Gold Losses in Years Past Keep Producers From Buying More Mines

Stung by some lousy investments that led to billions of dollars in losses a few years ago, the world’s major gold producers have cut way back on mining deals -- even as metal prices posted their biggest rally since 2010.

The value of the industry’s transactions, from acquisitions to venture-capital financing, tumbled by more than a third in 2017 to $8.95 billion, the lowest in at least a dozen years of data compiled by Bloomberg. The decline reflects the skittishness of an industry that went on a buying spree in 2010 and 2011, when prices surged to records, and then got stuck with too much debt and huge writedowns after bullion tumbled.

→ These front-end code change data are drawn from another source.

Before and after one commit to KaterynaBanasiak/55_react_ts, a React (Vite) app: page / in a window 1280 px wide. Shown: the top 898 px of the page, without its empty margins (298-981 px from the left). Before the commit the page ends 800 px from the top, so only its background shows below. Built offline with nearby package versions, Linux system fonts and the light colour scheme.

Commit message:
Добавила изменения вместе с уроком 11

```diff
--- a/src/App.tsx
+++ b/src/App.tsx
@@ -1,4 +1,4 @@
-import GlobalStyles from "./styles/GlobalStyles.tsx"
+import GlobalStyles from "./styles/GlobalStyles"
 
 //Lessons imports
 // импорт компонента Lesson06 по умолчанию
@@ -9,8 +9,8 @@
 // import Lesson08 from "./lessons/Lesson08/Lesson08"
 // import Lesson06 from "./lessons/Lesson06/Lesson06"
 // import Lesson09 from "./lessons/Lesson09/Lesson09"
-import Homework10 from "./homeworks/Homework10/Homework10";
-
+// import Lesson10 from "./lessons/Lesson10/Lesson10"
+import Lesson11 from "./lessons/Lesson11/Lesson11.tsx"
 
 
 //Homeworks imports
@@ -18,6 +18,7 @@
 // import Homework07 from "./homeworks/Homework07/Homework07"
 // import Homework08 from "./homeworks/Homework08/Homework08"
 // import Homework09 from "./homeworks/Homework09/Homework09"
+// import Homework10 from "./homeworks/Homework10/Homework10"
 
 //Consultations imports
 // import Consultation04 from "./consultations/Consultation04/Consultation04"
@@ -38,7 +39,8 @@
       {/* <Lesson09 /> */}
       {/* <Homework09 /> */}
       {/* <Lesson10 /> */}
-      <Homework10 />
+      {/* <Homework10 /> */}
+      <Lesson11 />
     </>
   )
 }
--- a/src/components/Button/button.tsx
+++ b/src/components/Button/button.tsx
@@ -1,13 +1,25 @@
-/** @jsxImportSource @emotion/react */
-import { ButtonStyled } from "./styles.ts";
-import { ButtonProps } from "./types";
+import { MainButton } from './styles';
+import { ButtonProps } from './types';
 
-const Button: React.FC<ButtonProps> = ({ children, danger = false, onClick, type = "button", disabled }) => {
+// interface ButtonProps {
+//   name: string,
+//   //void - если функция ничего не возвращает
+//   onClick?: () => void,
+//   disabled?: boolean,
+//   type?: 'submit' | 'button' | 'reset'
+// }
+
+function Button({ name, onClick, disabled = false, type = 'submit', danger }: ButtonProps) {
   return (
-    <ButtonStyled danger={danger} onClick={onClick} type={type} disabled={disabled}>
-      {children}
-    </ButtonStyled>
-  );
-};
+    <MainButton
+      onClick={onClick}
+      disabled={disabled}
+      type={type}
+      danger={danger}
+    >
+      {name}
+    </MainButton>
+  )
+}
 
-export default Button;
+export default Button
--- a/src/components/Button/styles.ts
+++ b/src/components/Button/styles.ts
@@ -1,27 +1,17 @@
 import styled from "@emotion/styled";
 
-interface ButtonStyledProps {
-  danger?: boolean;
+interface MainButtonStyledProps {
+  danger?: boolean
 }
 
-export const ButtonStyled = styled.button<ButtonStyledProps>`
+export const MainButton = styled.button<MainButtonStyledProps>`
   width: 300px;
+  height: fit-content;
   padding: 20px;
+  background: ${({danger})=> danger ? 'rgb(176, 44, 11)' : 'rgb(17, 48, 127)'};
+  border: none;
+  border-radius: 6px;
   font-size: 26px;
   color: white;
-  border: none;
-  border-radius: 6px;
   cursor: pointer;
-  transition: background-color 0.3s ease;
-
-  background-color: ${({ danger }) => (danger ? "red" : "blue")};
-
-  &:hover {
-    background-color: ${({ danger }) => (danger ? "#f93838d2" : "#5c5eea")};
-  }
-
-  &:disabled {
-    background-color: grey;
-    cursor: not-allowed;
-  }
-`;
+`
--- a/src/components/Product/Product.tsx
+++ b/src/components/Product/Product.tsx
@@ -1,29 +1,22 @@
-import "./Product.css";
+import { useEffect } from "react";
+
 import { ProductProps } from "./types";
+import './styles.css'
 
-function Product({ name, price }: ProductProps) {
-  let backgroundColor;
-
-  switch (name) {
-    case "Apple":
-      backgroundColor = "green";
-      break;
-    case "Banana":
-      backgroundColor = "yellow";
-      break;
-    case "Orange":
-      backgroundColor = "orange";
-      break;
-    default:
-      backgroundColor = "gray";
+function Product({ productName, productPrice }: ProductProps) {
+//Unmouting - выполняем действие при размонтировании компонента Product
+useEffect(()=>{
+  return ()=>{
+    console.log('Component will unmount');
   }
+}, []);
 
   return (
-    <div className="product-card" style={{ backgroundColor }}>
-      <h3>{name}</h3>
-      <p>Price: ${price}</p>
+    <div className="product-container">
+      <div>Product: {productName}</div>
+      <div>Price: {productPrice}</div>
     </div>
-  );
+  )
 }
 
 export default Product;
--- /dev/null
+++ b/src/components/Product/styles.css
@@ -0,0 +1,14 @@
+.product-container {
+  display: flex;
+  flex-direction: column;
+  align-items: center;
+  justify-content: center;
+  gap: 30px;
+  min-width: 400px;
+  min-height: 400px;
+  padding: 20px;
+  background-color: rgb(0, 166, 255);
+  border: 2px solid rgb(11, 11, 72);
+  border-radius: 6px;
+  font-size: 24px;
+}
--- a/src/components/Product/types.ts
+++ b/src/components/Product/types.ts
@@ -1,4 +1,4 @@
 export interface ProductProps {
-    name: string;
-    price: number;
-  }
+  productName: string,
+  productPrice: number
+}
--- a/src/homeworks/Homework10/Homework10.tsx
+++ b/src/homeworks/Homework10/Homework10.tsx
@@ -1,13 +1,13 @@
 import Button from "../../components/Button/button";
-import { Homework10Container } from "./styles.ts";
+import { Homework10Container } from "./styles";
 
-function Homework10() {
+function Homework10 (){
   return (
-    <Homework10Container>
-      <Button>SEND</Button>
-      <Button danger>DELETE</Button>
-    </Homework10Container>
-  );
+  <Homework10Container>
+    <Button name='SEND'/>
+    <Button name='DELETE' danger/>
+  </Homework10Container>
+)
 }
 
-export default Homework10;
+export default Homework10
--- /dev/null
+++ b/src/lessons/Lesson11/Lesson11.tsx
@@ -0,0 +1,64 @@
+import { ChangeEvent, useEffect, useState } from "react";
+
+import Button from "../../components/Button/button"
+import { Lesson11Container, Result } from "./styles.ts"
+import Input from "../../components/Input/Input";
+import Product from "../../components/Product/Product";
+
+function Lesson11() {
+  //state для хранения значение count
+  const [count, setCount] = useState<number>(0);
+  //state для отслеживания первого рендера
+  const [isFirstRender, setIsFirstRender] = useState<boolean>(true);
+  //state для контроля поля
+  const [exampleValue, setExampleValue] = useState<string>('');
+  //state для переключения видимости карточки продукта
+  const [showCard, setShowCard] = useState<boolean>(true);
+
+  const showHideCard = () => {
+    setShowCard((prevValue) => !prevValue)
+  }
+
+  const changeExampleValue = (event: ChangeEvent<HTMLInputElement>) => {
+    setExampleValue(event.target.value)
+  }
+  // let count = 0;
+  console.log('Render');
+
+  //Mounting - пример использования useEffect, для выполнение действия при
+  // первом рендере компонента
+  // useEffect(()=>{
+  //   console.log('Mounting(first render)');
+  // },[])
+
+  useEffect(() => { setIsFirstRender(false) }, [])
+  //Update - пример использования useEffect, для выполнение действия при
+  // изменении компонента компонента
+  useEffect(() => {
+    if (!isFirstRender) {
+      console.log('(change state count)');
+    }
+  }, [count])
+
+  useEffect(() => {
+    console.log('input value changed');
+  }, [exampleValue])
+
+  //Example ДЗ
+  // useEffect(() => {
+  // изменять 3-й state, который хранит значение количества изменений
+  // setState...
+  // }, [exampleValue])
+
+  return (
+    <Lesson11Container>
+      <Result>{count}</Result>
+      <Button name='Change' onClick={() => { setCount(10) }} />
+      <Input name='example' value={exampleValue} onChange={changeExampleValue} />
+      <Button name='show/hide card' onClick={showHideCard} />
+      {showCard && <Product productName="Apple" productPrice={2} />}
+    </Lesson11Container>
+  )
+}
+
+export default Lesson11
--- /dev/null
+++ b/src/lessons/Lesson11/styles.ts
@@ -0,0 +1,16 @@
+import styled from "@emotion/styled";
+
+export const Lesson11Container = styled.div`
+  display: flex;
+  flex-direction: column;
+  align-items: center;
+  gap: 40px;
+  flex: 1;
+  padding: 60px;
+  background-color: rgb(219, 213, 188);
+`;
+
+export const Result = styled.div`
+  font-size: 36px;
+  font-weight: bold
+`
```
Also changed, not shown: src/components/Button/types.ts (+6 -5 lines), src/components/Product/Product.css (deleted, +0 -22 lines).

Shareholders harshly criticized past deals, which billionaire hedge-fund manager John Paulson estimates led to $85 billion of writedowns since 2010. Bullion remains about 30 percent cheaper than its record in September 2011, but over the same period, shares of major mining companies tracked by Bloomberg Intelligence fell even more, by more than half.">While prices are up over the past two years, executives are reluctant to start buying again.  Shareholders harshly criticized past deals, which billionaire hedge-fund manager John Paulson estimates led to $85 billion of writedowns since 2010. Bullion remains about 30 percent cheaper than its record in September 2011, but over the same period, shares of major mining companies tracked by Bloomberg Intelligence fell even more, by more than half.

“There were some disastrous M&A deals done in the past, which destroyed a lot of shareholder value,” Thomas Kaplan, chairman of Electrum Group Ltd., a mining-focused investment firm that’s the largest shareholder in NovaGold Resources Inc. “We’re still in the phase where investors have been turned off by low returns.”

Continued: https://finance.yahoo.com/news/gold-losses-years-past-keep-000000277.html